(Source records)
★ ★ ★ ★
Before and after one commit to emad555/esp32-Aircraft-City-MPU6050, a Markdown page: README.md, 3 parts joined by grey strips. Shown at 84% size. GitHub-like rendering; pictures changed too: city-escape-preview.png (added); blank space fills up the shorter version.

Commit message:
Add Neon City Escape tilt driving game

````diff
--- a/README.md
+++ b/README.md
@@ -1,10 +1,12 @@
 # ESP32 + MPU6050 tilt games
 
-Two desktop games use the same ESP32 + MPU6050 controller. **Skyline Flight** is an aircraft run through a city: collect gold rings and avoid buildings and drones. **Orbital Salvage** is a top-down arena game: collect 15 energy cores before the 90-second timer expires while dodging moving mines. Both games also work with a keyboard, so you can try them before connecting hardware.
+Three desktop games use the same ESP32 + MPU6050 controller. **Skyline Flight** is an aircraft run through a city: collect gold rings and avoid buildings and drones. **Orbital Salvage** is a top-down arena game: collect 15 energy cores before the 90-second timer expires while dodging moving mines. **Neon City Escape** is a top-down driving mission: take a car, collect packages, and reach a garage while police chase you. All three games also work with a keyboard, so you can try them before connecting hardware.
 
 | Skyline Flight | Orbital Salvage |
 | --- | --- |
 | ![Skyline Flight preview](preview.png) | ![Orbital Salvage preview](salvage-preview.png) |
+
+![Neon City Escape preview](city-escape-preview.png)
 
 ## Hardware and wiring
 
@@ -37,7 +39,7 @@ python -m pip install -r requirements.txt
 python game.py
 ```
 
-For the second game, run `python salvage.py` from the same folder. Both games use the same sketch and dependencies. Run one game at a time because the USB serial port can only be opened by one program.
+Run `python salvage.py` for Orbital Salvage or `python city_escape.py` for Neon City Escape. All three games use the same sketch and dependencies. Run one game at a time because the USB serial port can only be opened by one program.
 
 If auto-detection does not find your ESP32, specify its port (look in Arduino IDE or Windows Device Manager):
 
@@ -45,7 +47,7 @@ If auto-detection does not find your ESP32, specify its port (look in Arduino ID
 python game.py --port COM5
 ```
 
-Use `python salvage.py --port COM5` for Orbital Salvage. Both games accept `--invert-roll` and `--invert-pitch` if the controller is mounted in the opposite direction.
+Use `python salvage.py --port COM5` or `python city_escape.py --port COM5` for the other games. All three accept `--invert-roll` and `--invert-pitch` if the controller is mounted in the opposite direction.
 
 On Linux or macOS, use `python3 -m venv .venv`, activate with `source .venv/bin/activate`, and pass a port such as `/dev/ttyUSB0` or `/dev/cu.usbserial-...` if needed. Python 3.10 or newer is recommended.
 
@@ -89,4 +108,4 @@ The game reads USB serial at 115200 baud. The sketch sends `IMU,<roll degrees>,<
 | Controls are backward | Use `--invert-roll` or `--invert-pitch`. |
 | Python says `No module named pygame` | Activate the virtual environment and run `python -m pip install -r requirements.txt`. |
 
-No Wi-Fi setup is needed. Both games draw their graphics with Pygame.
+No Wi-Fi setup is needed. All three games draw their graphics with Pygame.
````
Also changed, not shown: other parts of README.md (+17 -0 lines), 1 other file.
★ ★ ★ ★
WORK INSTRUCTION → Filter the records above and return every line that holds the word "pitch".

PROBLEM SOLUTION →
-Use `python salvage.py --port COM5` for Orbital Salvage. Both games accept `--invert-roll` and `--invert-pitch` if the controller is mounted in the opposite direction.
+Use `python salvage.py --port COM5` or `python city_escape.py --port COM5` for the other games. All three accept `--invert-roll` and `--invert-pitch` if the controller is mounted in the opposite direction.
 | Controls are backward | Use `--invert-roll` or `--invert-pitch`. |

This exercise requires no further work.